Thymidine

(redirected from thymine deoxyribonucleoside)
Also found in: Dictionary, Thesaurus, Medical.

thymidine

[′thī·mə‚dēn]
(biochemistry)
C10H14N2O5 A nucleoside derived from deoxyribonucleic acid; essential growth factor for certain microorganisms in mediums lacking vitamin B12 and folic acid.
McGraw-Hill Dictionary of Scientific & Technical Terms, 6E, Copyright © 2003 by The McGraw-Hill Companies, Inc.
The following article is from The Great Soviet Encyclopedia (1979). It might be outdated or ideologically biased.
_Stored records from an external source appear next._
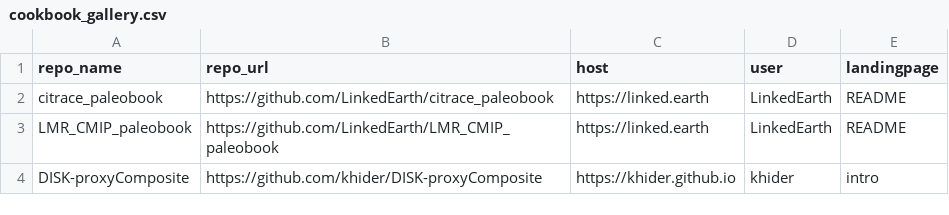
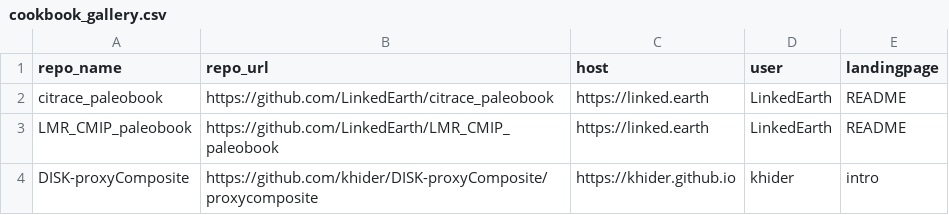
Before and after one commit to LinkedEarth/PaleoBooks, a CSV file: doc/cookbook_gallery.csv, drawn as a sheet.

Commit message:
added dir pointer for hokeystick gallery url

```diff
--- a/doc/cookbook_gallery.csv
+++ b/doc/cookbook_gallery.csv
@@ -3,2 +3,2 @@ citrace_paleobook,https://github.com/LinkedEarth/citrace_paleobook,https://linke
 LMR_CMIP_paleobook,https://github.com/LinkedEarth/LMR_CMIP_paleobook,https://linked.earth,LinkedEarth,README
-DISK-proxyComposite,https://github.com/khider/DISK-proxyComposite,https://khider.github.io,khider,intro
+DISK-proxyComposite,https://github.com/khider/DISK-proxyComposite/proxycomposite,https://khider.github.io,khider,intro
```
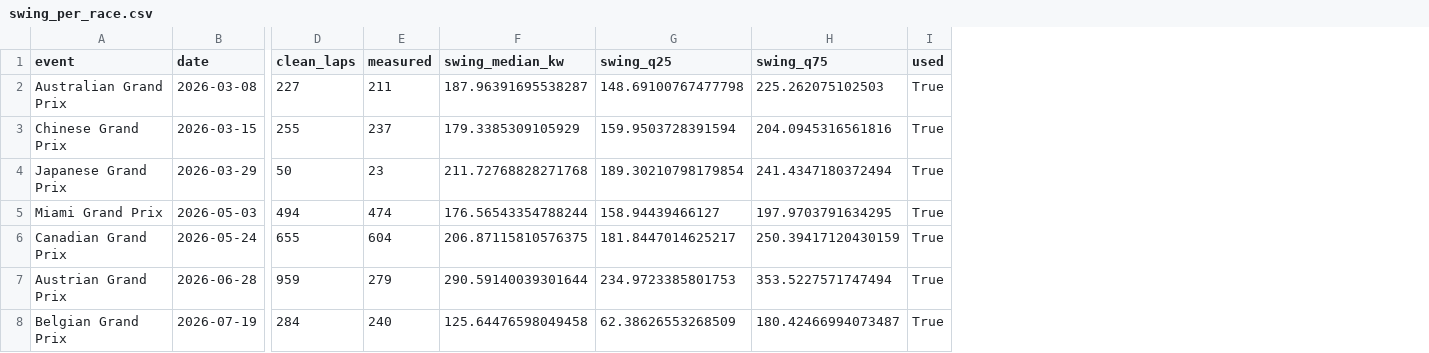
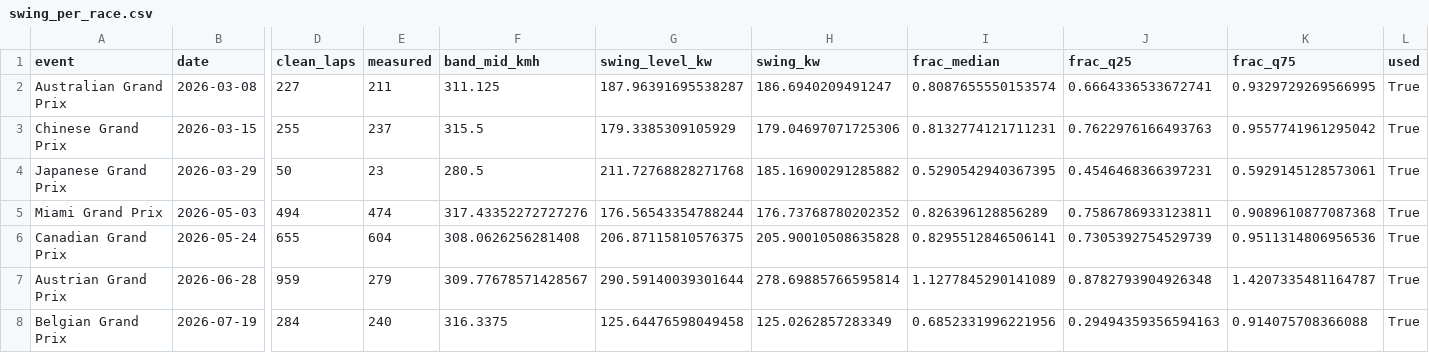
Before and after one commit to Priyanshi507/ers-lens, a CSV file: results/energy/swing_per_race.csv, drawn as a sheet; only a part is shown, gaps mark what is left out; removed rows and columns are numbered as before the commit, all else as after; the diff names each change by its address in the sheet, - before the commit and + after, or states it on an @@ line.

Commit message:
Elevation-corrected electric power swing and team effects within race

```diff
--- a/results/energy/swing_per_race.csv
+++ b/results/energy/swing_per_race.csv
+column F (band_mid_kmh), rows 2-8: 311.125 | 315.5 | 280.5 | 317.43352272727276 | 308.0626256281408 | 309.77678571428567 | 316.3375
-column G (swing_q25), rows 2-8: 148.69100767477798 | 159.9503728391594 | 189.30210798179854 | 158.94439466127 | 181.8447014625217 | 234.9723385801753 | 62.38626553268509
-column H (swing_q75), rows 2-8: 225.262075102503 | 204.0945316561816 | 241.4347180372494 | 197.9703791634295 | 250.39417120430159 | 353.5227571747494 | 180.42466994073487
+column H (swing_kw), rows 2-8: 186.6940209491247 | 179.04697071725306 | 185.16900291285882 | 176.73768780202352 | 205.90010508635828 | 278.69885766595814 | 125.0262857283349
+column I (frac_median), rows 2-8: 0.8087655550153574 | 0.8132774121711231 | 0.5290542940367395 | 0.826396128856289 | 0.8295512846506141 | 1.1277845290141089 | 0.6852331996221956
+column J (frac_q25), rows 2-8: 0.6664336533672741 | 0.7622976166493763 | 0.4546468366397231 | 0.7586786933123811 | 0.7305392754529739 | 0.8782793904926348 | 0.29494359356594163
+column K (frac_q75), rows 2-8: 0.9329729269566995 | 0.9557741961295042 | 0.5929145128573061 | 0.9089610877087368 | 0.9511314806956536 | 1.4207335481164787 | 0.914075708366088
-G1: swing_median_kw
+G1: swing_level_kw
```
Also changed, not shown: 8 other files.
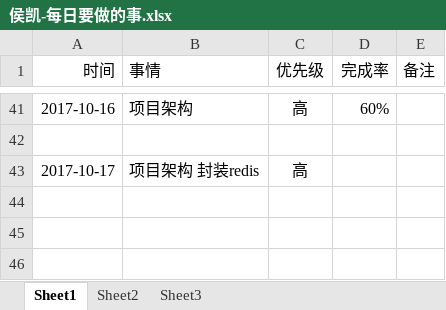
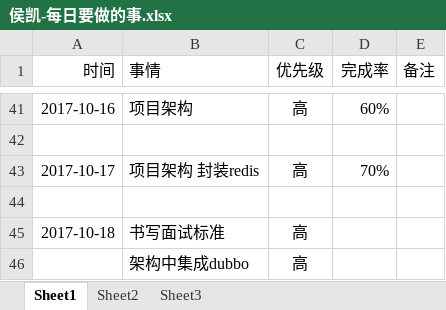
Before and after one commit to bird-start/eshop-doc, an Excel workbook: 交流管理/项目日报/侯凯-每日要做的事.xlsx, sheet Sheet1, drawn as a sheet; only a part is shown, gaps mark what is left out; values as stored, in another font and other column widths than the file's, no borders; the diff names each change by its address in the sheet, - before the commit and + after, or states it on an @@ line.

Commit message:
日报

```diff
--- a/交流管理/项目日报/侯凯-每日要做的事.xlsx (sheet Sheet1)
+++ b/交流管理/项目日报/侯凯-每日要做的事.xlsx (sheet Sheet1)
-D43 (完成率): (empty)
+D43 (完成率): 70%
+row 44: (empty)
+row 45: 2017-10-18 | 书写面试标准 | 高
+row 46:  | 架构中集成dubbo | 高
```
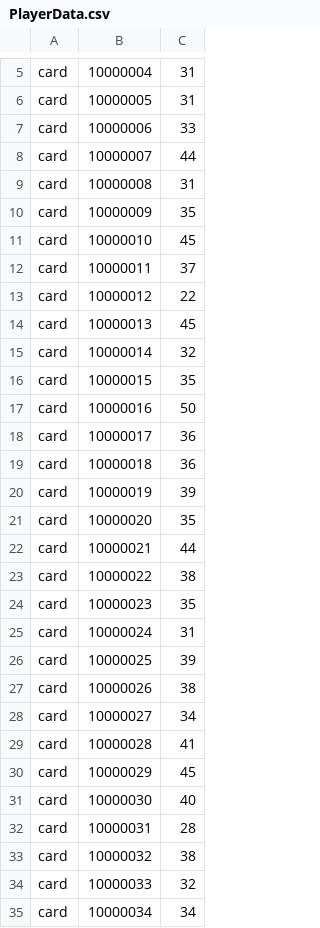
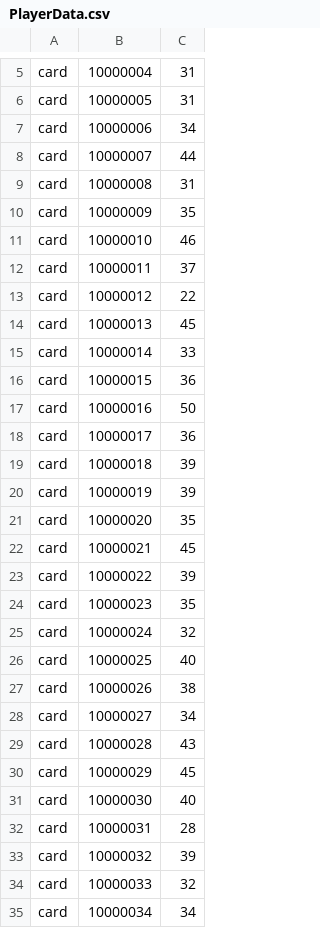
Before and after one commit to ShuiJing9527/Card-Game, a CSV file: 奕斗牌/Assets/Datas/Player/PlayerData.csv, drawn as a sheet; only a part is shown, gaps mark what is left out; the diff covers the shown part only.

```diff
--- a/奕斗牌/Assets/Datas/Player/PlayerData.csv
+++ b/奕斗牌/Assets/Datas/Player/PlayerData.csv
@@ -6,3 +6,3 @@ card,10000004,31
 card,10000005,31
-card,10000006,33
+card,10000006,34
 card,10000007,44
@@ -10,3 +10,3 @@ card,10000008,31
 card,10000009,35
-card,10000010,45
+card,10000010,46
 card,10000011,37
@@ -14,17 +14,17 @@ card,10000012,22
 card,10000013,45
-card,10000014,32
-card,10000015,35
+card,10000014,33
+card,10000015,36
 card,10000016,50
 card,10000017,36
-card,10000018,36
+card,10000018,39
 card,10000019,39
 card,10000020,35
-card,10000021,44
-card,10000022,38
+card,10000021,45
+card,10000022,39
 card,10000023,35
-card,10000024,31
-card,10000025,39
+card,10000024,32
+card,10000025,40
 card,10000026,38
 card,10000027,34
-card,10000028,41
+card,10000028,43
 card,10000029,45
@@ -32,3 +32,3 @@ card,10000030,40
 card,10000031,28
-card,10000032,38
+card,10000032,39
 card,10000033,32
```
Also changed, not shown: 2 edited cells elsewhere in this file, 23 other files.
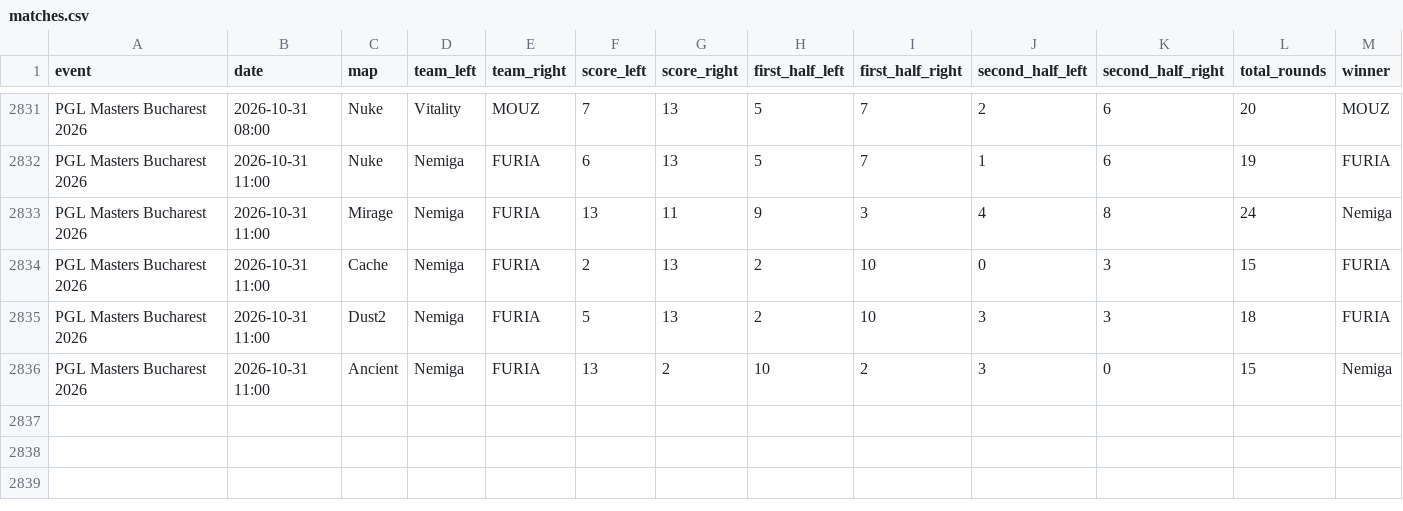
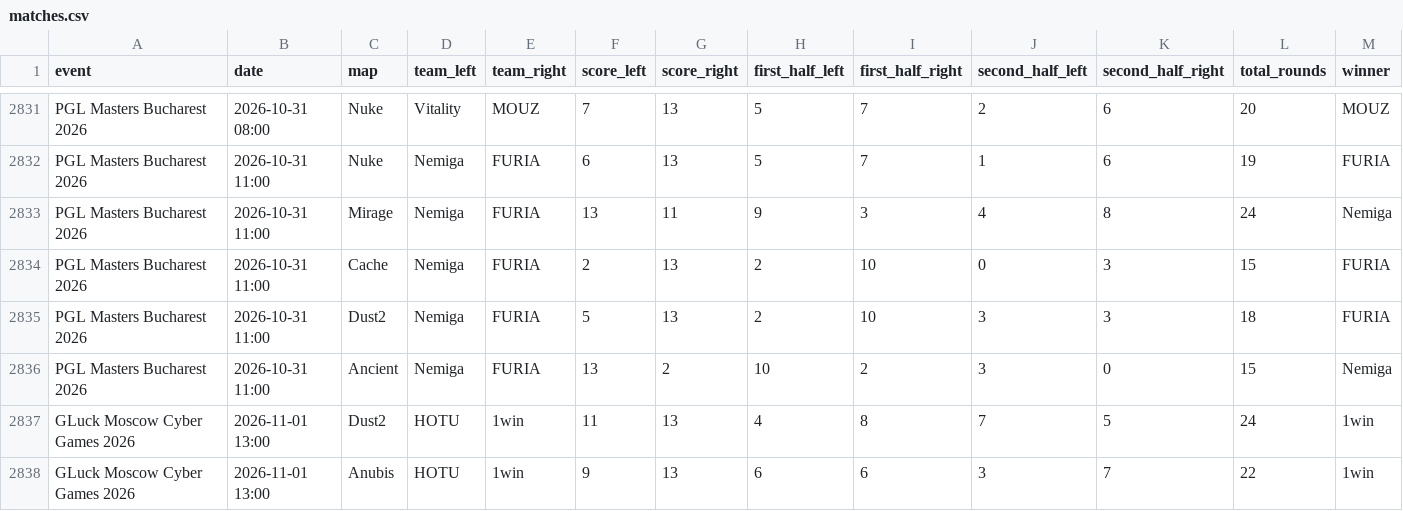
Before and after one commit to StrandedPond/hltv_scraper, a CSV file: hltv_scraper/matches.csv, drawn as a sheet; only a part is shown, gaps mark what is left out; rows hold the shown columns only; the diff names each change by its address in the sheet, - before the commit and + after, or states it on an @@ line.

Commit message:
Automated daily scraper update [skip ci]

```diff
--- a/hltv_scraper/matches.csv
+++ b/hltv_scraper/matches.csv
+row 2837: GLuck Moscow Cyber Games 2026 | 2026-11-01 13:00 | Dust2 | HOTU | 1win | 11 | 13 | 4 | 8 | 7 | 5 | 24 | 1win
+row 2838: GLuck Moscow Cyber Games 2026 | 2026-11-01 13:00 | Anubis | HOTU | 1win | 9 | 13 | 6 | 6 | 3 | 7 | 22 | 1win
```
Also changed, not shown: 2 other files.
Thymidine

 

a natural organic compound, a nucleoside consisting of the pyrimidine base thymine and the carbohydrate deoxyri-bose. Thymidine is made up of acicular crystals that are readily soluble in water. With respect to chemical properties, it is a weak base. Thymidine is present in all living cells as a constituent of deoxyribonucleic acid (DNA). Thymidine tagged with radioactive tritium is extensively used in laboratories to study DNA biosynthesis and the repair of DNA after injury.

The Great Soviet Encyclopedia, 3rd Edition (1970-1979). © 2010 The Gale Group, Inc. All rights reserved.